- GitHub: code for most of the topics covered in the course

Course Description

The course will introduce the core concepts of machine learning, with an emphasis on the computational, statistical and mathematical foundations of the field. We will study models for both supervised learning and unsupervised learning, introducing these models alongside foundational machine learning concepts, such as maximum likelihood estimation, regularization, information theory, and gradient-based optimization.


This course requires programming skills (Python and NumPy), calculus (e.g., MATH 222), linear algebra (e.g., MATH 223), probability (MATH 323) and algorithms (COMP 251).

Course Material:

Assignments, slides, and other course materials are posted on myCourses.
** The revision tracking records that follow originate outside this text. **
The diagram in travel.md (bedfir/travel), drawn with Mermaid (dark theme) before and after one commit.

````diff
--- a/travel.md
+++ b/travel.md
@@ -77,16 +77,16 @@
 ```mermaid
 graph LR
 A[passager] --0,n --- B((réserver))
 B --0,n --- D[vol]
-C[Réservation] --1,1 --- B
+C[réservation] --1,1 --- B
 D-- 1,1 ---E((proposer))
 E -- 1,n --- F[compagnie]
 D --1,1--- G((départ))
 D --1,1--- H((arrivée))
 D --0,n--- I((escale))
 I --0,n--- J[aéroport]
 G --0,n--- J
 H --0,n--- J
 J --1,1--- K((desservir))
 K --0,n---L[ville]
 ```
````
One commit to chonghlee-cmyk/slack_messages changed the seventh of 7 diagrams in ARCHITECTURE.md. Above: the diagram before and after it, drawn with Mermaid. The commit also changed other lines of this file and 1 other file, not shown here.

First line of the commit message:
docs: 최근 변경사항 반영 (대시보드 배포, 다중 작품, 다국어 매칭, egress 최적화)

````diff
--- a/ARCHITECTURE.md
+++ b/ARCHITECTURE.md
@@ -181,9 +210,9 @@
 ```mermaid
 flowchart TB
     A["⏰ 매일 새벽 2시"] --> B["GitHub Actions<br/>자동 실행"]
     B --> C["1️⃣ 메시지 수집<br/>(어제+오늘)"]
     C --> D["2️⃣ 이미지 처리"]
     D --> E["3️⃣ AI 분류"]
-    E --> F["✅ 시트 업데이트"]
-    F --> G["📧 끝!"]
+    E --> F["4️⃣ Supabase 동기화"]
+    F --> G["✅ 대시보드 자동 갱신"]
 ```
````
There are no required textbook but we closely follow the presentation of the following book:
Probabilistic Machine Learning: An Introduction by Kevin Murphy (2022) ( McGill access , GitHub draft)

List of Topics Includes (subject to minor change)

Linear Classification and Regression
Maximum Likelihood
Gradient Descent Methods
Neural Networks and Deep Learning
Exemplar Based Methods
Decision Trees, Bagging and Random Forests
Dimensionality Reduction


Evaluation will be based on the following components:
- Theory and Programming Assignments (60%)
- Final Exam (40%)

If you experience barriers to learning in this course, please do not hesitate to discuss them with me. As a point of reference, you can reach the Office for Students with Disabilities at 514-398-6009.

Academic Integrity

“McGill University values academic integrity. Therefore, all students must understand the meaning and consequences of cheating, plagiarism and other academic offences under the Code of Student Conduct and Disciplinary Procedures” (see for more information). (Approved by Senate on 29 January 2003)

Language of Submission

“In accord with McGill University’s Charter of Student Rights, students in this course have the right to submit in English or in French any written work that is to be graded. This does not apply to courses in which acquiring proficiency in a language is one of the objectives.” (Approved by Senate on 21 January 2009)